After last night's Dolphins-Patriots opening game in Miami and remembering what happened last year, particularly the Dolphins' inability to win at home, two things should be obvious. One, Miami is overrated and the other is their problems are not at the coaching level.
It's well known that head coach Tony Sparano may be fired during or at the end of the season if the team does not meet expectations.
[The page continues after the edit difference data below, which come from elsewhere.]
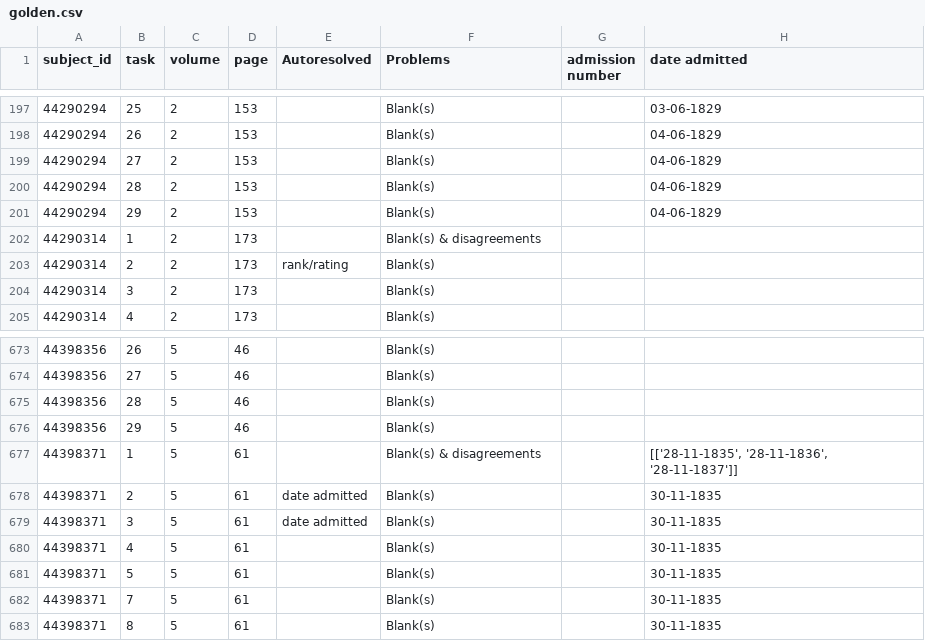
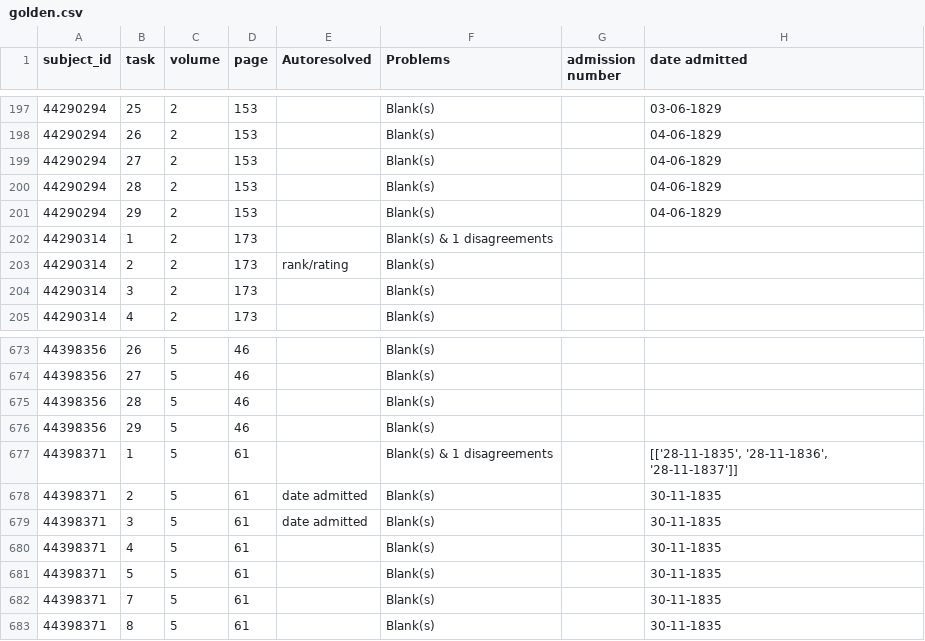
Before and after one commit to nationalarchives/hms-nhs-scripts, a CSV file: golden.csv, drawn as a sheet; only a part is shown, gaps mark what is left out; the diff covers the shown part only; the diff names each change by its address in the sheet, - before the commit and + after, or states it on an @@ line.

```diff
--- a/golden.csv
+++ b/golden.csv
-F202 (Problems): Blank(s) & disagreements
+F202 (Problems): Blank(s) & 1 disagreements
-F677 (Problems): Blank(s) & disagreements
+F677 (Problems): Blank(s) & 1 disagreements
```
Also changed, not shown: 25 edited cells elsewhere in this file.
After last year and now this first game, it should be apparent that expectations for the Dolphins are not realistic.
It is clear after last night's game, that battles against the Patriots and Jets and probably against other contending teams, are not games between contenders, but mismatches.
For most of the night the Dolphins played catch-up. They hung in the game until Wes Welker's record-tying 99 yard touchdown, which sent most of the fans to the exits.
Coaching can be blamed or praised for winning and losing, but after the repeated defeats of last year and now this first game, the verdict should be in and that is this team is just not good enough.
The coach can be blamed if he doesn't prepare the team properly to play, but that's not the problem now.
What is the matter with the Miami Dolphins?
The longer the game lasted, the more of a mismatch it became.
This team is overrated and the game is a mismatch when your starting quarterback has a career game of throwing for over 400 yards, and he still is completely overshadowed by his opponent and the team badly beaten.
This team is overrated and the game is a mismatch when the defense, supposedly the "strength" of the team looks like it can't stop anything and gives up nearly 40 points at home.
Much of the reasons for the high, unrealistic expectations came from the ease from which the Dolphins rose from doormat to division winner in one season.
That year, Patriot quarterback, Tom Brady was injured or still recovering from injury, and the Jets were still rebuilding. Everything that could go right for the Dolphins that season did.
But after last year and this first game, it is obvious that both the Patriots and Jets have better personnel and more depth to withstand injuries.
Instead of panicking, what is needed right now is a clear reassessment and an evaluation about which players can carry the team upward in the future and which areas need upgrading.
This team is probably somewhere in the middle of the pack, not near the top.
The team may eventually decide to fire Sparano and clean out the coaching staff.
However, the real problem is the old cliche: you can't make chicken soup from chicken feathers.